Raising Jack Perverse: On Childhood, Perversity, and James Hearne’s Case

  • Derritt Mason
Keywords: James Hearne, peversity, childhood

Abstract

This paper considers two versions of the child that circulated in Romantic thought – (1) the dangerous, inherently perverse child, and (2) the innocent child who is susceptible to perversion – in light of Charles Bradbury’s 1755 trial and the testimony of James Hearne, a young apprentice who accused Bradbury of sodomy. The author argues that these reductive versions of the child remain in circulation today, as evidenced by recent changes to Canada’s age of consent legislation, and a critical reading of Hearne’s case points to how children’s behaviour always exceeds the narratives adults create to understand and explain it.

 

Author Biography
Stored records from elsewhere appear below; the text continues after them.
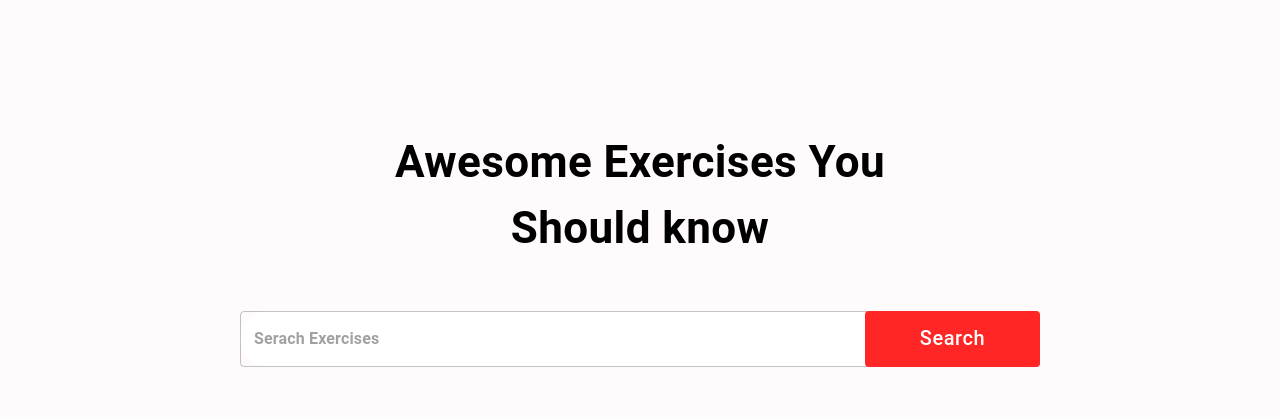
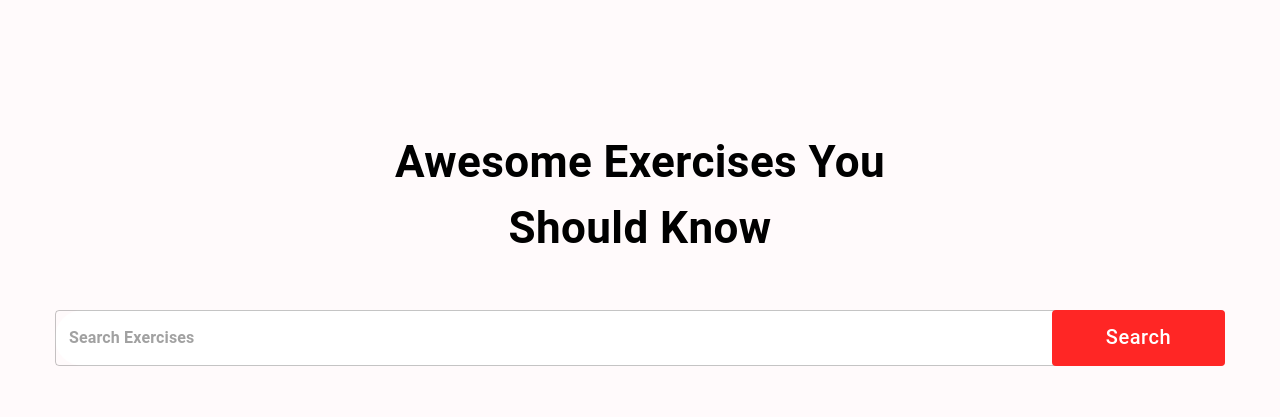
Before and after one commit to Azharr110/Muscle-Mate, a React (Create React App) app: page / in a window 1280 px wide. Shown: the part 868-1285 px from the top of the page. Built offline with nearby package versions, Linux system fonts and the light colour scheme; no server answers.

Commit message:
Ass similarExercises

```diff
--- a/src/components/SearchExercises.js
+++ b/src/components/SearchExercises.js
@@ -1,106 +1,103 @@
-import React, {useEffect, useState} from 'react'
-import {Box, Button , Stack, TextField, Typography} from '@mui/material'
-import { exerciseOptions, fetchData } from '../utils/fetchData'
-import HorizontalScrollbar from './HorizontalScrollbar'
+import React, { useEffect, useState } from 'react';
+import { Box, Button, Stack, TextField, Typography } from '@mui/material';
 
+import { exerciseOptions, fetchData } from '../utils/fetchData';
+import HorizontalScrollbar from './HorizontalScrollbar';
 
-const SearchExercises = ({setExercises, bodyPart, setBodyPart}) => {
+const SearchExercises = ({ setExercises, bodyPart, setBodyPart }) => {
 
-    const[ search, setSearch]= useState("")
-
-    const [bodyParts, setBodyParts] = useState([])
+  const [search, setSearch] = useState('');
+  const [bodyParts, setBodyParts] = useState([]);
 
   useEffect(() => {
     const fetchExercisesData = async () => {
-        const bodyPartsData = await fetchData('https://exercisedb.p.rapidapi.com/exercises/bodyPartList', exerciseOptions)
+      const bodyPartsData = await fetchData('https://exercisedb.p.rapidapi.com/exercises/bodyPartList', exerciseOptions);
 
-        setBodyParts(['all', ...bodyPartsData])
+      setBodyParts(['all', ...bodyPartsData]);
+    };
+
+    fetchExercisesData();
+  }, []);
+
+  const handleSearch = async () => {
+    if (search) {
+      const exercisesData = await fetchData('https://exercisedb.p.rapidapi.com/exercises', exerciseOptions);
+      // console.log(exercisesData)
+      const searchedExercises = exercisesData.filter(
+        (item) => item.name.toLowerCase().includes(search)
+               || item.target.toLowerCase().includes(search)
+               || item.equipment.toLowerCase().includes(search)
+               || item.bodyPart.toLowerCase().includes(search),
+      );
+      // console.log(searchedExercises)
+
+      window.scrollTo({ top: 1800, left: 100, behavior: 'smooth' });
+
+      setSearch('');
+      setExercises(searchedExercises);
     }
-        fetchExercisesData()
-
-    }, [])
-
-
-    const handleSearch = async() => {
-        if(search){
-            const exercisesData = await fetchData('https://exercisedb.p.rapidapi.com/exercises', exerciseOptions);
-            console.log(exercisesData)
-
-            const searchedExercises = exercisesData.filter(
-                (exercise) => exercise.name.toLowerCase().includes(search)
-                ||
-                exercise.target.toLowerCase().includes(search)
-                ||
-                 exercise.equipment.toLowerCase().includes(search)
-                ||
-                exercise.bodyPart.toLowerCase().includes(search)
-            );
-             console.log(searchedExercises)
-            setSearch('');
-            setExercises(searchedExercises)
-        }
-
-    }
+  };
 
   return (
-    <Stack alignItems="center"
-     mt="37px" justifyContent="center" p="20px"
+    <Stack
+      alignItems="center"
+      mt="37px"
+      justifyContent="center"
+      p="20px"
       >
-    <Typography fontWeight={700}
+      <Typography
+         fontWeight={700}
          sx={{
-        fontSize:{lg: '44px', xs:'30px'}
-    }} mb="50px" textAlign="center"
+             fontSize: { lg: '44px', xs: '30px' } }}
+             mb="49px"
+             textAlign="center"
              >
-        Awesome Exercises You <br/>Should know
+        Awesome Exercises You <br /> Should Know
       </Typography>
       <Box position="relative" mb="72px">
         <TextField
           sx={{
-          input:{
-            fontWeight:'700',
-            border: 'none',
-            borderRadius: '4px'
-        },
-        width: {lg:'800px', xs:'350px'},
-        backgroundColor: '#fff', borderRadius: '40px'
-       }}
+             input: { fontWeight: '700', border: 'none', borderRadius: '4px' },
+             width: { lg: '1170px', xs: '350px' },
+             backgroundColor: '#fff',
+             borderRadius: '40px' }}
           height="76px"
           value={search}
-         onChange={(e)=> setSearch(e.target.value.toLowerCase())}
-         placeholder="Serach Exercises"
+          onChange={(e) => setSearch(e.target.value.toLowerCase())}
+          placeholder="Search Exercises"
           type="text"
         />
-    <Button className='search-btn'
+        <Button
+          className="search-btn"
           sx={{
-        bgcolor:'#ff2625',
-        color:'#fff',
+             bgcolor: '#FF2625',
+            color: '#fff',
             textTransform: 'none',
-        width:{ lg: '175px', xs: '80px'},
-        fontSize: { lg: '20px', xs: '14px'},
+            width: { lg: '173px', xs: '80px' },
             height: '56px',
             position: 'absolute',
-        right:'0'
-      }}
+            right: '0px',
+            fontSize: { lg: '20px', xs: '14px' } }}
             onClick={handleSearch}
             >
           Search
         </Button>
-
       </Box>
-
-     <Box sx={{position:'relative', width: '100%', p:'20px'}}>
-
+      <Box
+         sx={{
+            position: 'relative',
+            width: '100%',
+            p: '20px'
+            }}>
         <HorizontalScrollbar
            data={bodyParts}
+           bodyParts
+           setBodyPart={setBodyPart}
            bodyPart={bodyPart}
-    setBodyPart={setBodyPart}
-    // isBodyParts={}
            />
-
-
       </Box>
     </Stack>
-  )
-}
+  );
+};
 
-export default SearchExercises
+export default SearchExercises;
--- a/src/components/SimilarExercises.js
+++ b/src/components/SimilarExercises.js
@@ -1,4 +1,4 @@
-import React from 'react'
+import React from 'react';
 import { Typography, Box, Stack } from '@mui/material';
 
 import HorizontalScrollbar from './HorizontalScrollbar';
@@ -7,20 +7,19 @@ import Loader from './Loader';
 const SimilarExercises = ({ targetMuscleExercises, equipmentExercises }) => {
   return (
   <Box sx={{ mt: { lg: '100px', xs: '0px' } }}>
-      <Typography variant='h3' mb={5}>
-        Exercises that target the same muscle groups
+    <Typography sx={{ fontSize: { lg: '44px', xs: '25px' }, ml: '20px' }} fontWeight={700} color="#000" mb="33px">
+      Similar <span style={{ color: '#FF2625', textTransform: 'capitalize' }}>Target Muscle</span> exercises
     </Typography>
     <Stack direction="row" sx={{ p: 2, position: 'relative' }}>
       {targetMuscleExercises.length !== 0 ? <HorizontalScrollbar data={targetMuscleExercises} /> : <Loader />}
     </Stack>
-      <Typography variant='h3' mb={5}>
-        Exercises that use the same equipment
+    <Typography sx={{ fontSize: { lg: '44px', xs: '25px' }, ml: '20px', mt: { lg: '100px', xs: '60px' } }} fontWeight={700} color="#000" mb="33px">
+      Similar <span style={{ color: '#FF2625', textTransform: 'capitalize' }}>Equipment</span> exercises
     </Typography>
     <Stack direction="row" sx={{ p: 2, position: 'relative' }}>
       {equipmentExercises.length !== 0 ? <HorizontalScrollbar data={equipmentExercises} /> : <Loader />}
     </Stack>
   </Box>
-  )
+);
 }
-
-export default SimilarExercises
+export default SimilarExercises;
--- a/src/pages/Home.js
+++ b/src/pages/Home.js
@@ -1,17 +1,14 @@
-import React, {useState} from 'react'
-import {Box} from '@mui/material'
+import React, { useState } from 'react';
+import { Box } from '@mui/material';
 
-import Exercises from '../components/Exercises'
-import HeroBanner from '../components/HeroBanner'
-import SearchExercises from '../components/SearchExercises'
-
+import Exercises from '../components/Exercises';
+import SearchExercises from '../components/SearchExercises';
+import HeroBanner from '../components/HeroBanner';
 
 const Home = () => {
-  const [bodyPart, setBodyPart] = useState('all')
-  const [exercises, setExercises] = useState([])
-
-  console.log(bodyPart)
-
+  const [exercises, setExercises] = useState([]);
+  const [bodyPart, setBodyPart] = useState('all');
+  // console.log(bodyPart)
   return (
     <Box>
       <HeroBanner />
@@ -23,10 +20,9 @@ const Home = () => {
       <Exercises
       exercises={exercises}
       setExercises={setExercises}
-         bodyPart={bodyPart}
-       />
+      bodyPart={bodyPart} />
     </Box>
-  )
-}
+  );
+};
 
-export default Home
+export default Home;
--- a/src/utils/fetchData.js
+++ b/src/utils/fetchData.js
@@ -1,13 +1,21 @@
 export const exerciseOptions = {
+
+    // method: 'GET',
+    // url: 'https://exercisedb.p.rapidapi.com/exercises/bodyPartList',
+    // headers: {
+
+    //   'X-RapidAPI-Key': process.env.REACT_APP_RAPID_API_KEY,
+    //   'X-RapidAPI-Host': 'exercisedb.p.rapidapi.com'
+    //     }
+
 
     method: 'GET',
     url: 'https://exercisedb.p.rapidapi.com/exercises/bodyPartList',
     headers: {
-
-      'X-RapidAPI-Key': process.env.REACT_APP_RAPID_API_KEY,
+      'X-RapidAPI-Key': '9c91cca313msh153546c38874335p132748jsnddd8f9826fb5',
       'X-RapidAPI-Host': 'exercisedb.p.rapidapi.com'
-        }
-      }
+    }
+  }
 
       export const youtubeOptions = {
         method: 'GET',
```
Lines whose indentation alone changed are shown as unchanged.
Derritt Mason

Derritt Mason is a Ph.D. student in the Department of English and Film Studies at the University of Alberta. His dissertation explores the development of the queer young adult fiction genre since the first North American YA novel with gay content was released in 1969. In addition to articles published in The Brock Review and Journal of LGBT Youth, he has an essay forthcoming in a collection dedicated to the ever-fascinating Lady Gaga.

Published
2011-03-29
How to Cite
Mason, D. (2011). Raising Jack Perverse: On Childhood, Perversity, and James Hearne’s Case. Jeunesse: Young People, Texts, Cultures, 3(1). Retrieved from http://jeunessejournal.ca/index.php/yptc/article/view/80
Section
Articles

Most read articles by the same author(s)